YOUR OBJECTIVE:
What lines of the material below hold the string "prospects"? Copy them out.

SOURCE MATERIAL:
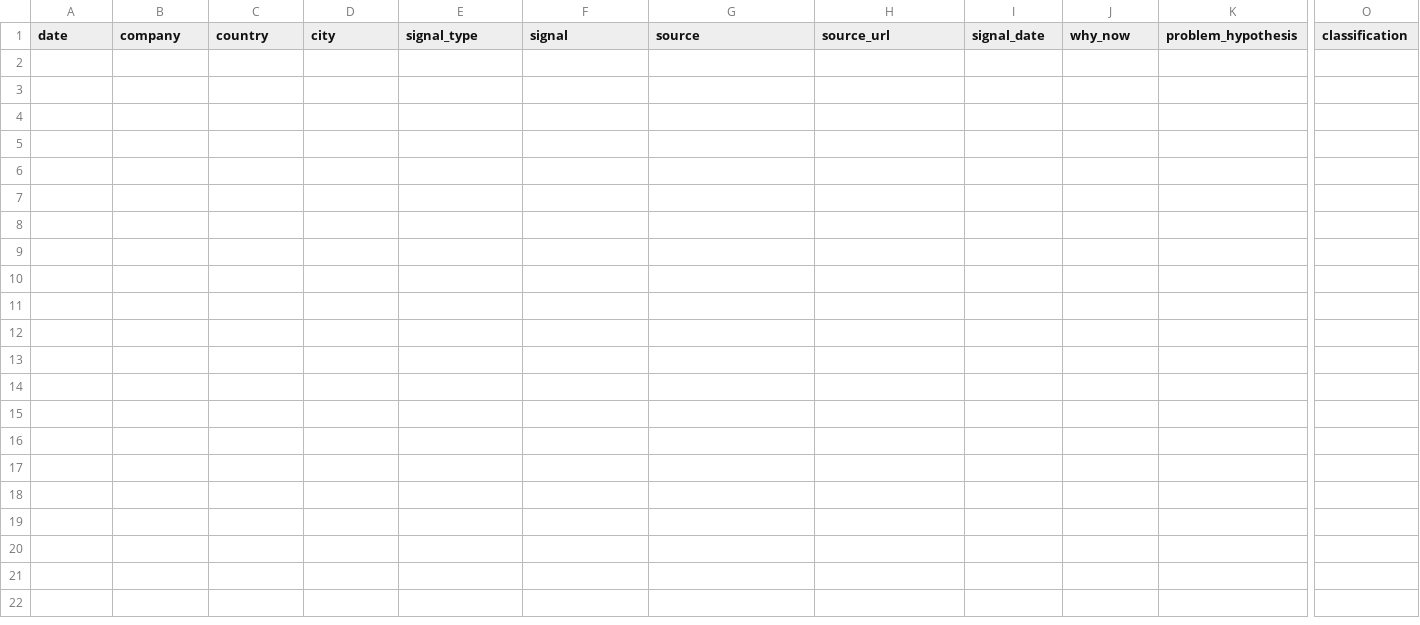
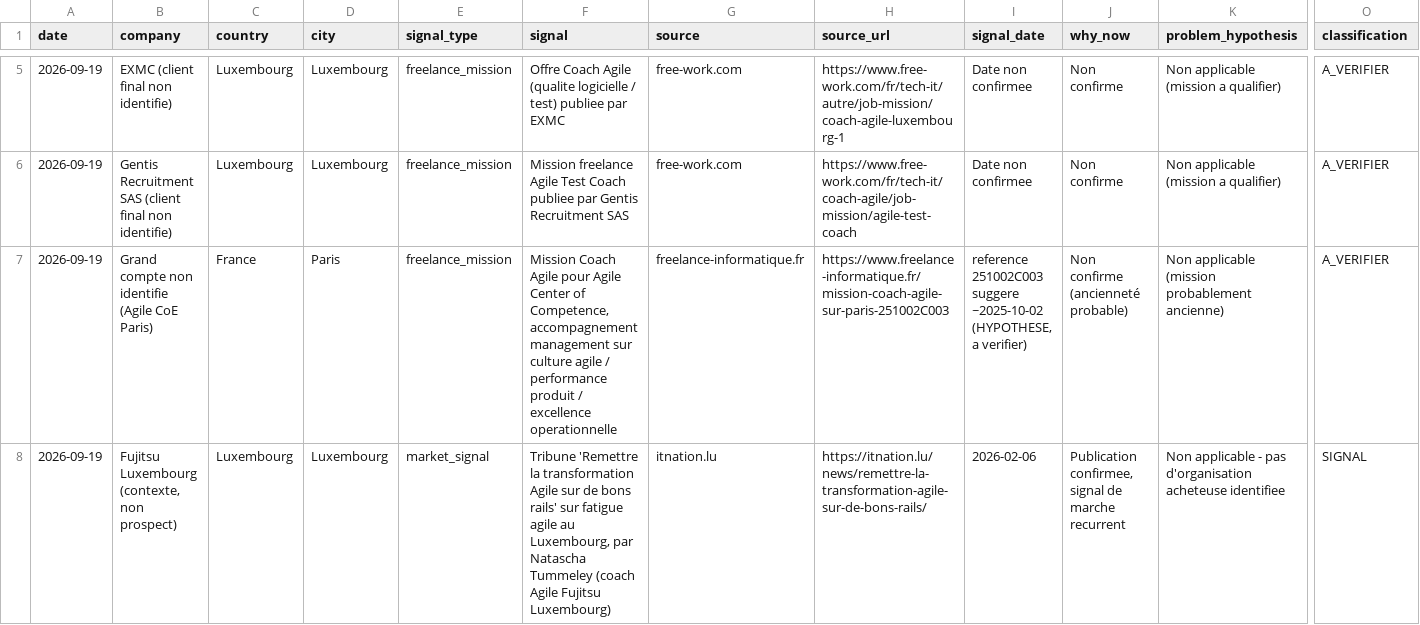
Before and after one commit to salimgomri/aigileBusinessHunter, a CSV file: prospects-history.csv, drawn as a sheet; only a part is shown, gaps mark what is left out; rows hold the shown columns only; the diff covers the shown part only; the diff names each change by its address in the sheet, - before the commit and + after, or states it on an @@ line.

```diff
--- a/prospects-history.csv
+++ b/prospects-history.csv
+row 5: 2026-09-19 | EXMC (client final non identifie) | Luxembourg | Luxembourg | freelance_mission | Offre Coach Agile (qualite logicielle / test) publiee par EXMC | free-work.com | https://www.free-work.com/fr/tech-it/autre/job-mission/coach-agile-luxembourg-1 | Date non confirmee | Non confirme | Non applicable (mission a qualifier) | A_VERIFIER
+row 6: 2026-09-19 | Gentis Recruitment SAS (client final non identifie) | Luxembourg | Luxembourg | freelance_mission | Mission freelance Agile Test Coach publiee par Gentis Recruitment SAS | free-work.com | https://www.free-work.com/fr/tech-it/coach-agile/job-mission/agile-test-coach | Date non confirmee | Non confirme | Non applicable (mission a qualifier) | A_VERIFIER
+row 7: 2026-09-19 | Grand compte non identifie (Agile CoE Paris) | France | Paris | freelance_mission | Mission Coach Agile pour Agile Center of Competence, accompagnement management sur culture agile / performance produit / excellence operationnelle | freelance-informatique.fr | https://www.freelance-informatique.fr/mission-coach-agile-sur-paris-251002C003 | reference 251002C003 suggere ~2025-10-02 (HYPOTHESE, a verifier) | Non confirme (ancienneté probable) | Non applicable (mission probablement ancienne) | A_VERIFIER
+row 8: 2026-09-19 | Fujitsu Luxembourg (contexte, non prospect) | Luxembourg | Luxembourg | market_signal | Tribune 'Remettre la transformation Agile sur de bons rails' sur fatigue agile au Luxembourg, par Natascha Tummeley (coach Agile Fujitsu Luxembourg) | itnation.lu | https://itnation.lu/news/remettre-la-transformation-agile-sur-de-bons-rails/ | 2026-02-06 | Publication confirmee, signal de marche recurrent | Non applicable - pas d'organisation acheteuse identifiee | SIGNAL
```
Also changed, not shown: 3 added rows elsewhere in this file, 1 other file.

THE COMPLETED TASK:
Before and after one commit to salimgomri/aigileBusinessHunter, a CSV file: prospects-history.csv, drawn as a sheet; only a part is shown, gaps mark what is left out; rows hold the shown columns only; the diff covers the shown part only; the diff names each change by its address in the sheet, - before the commit and + after, or states it on an @@ line.
--- a/prospects-history.csv
+++ b/prospects-history.csv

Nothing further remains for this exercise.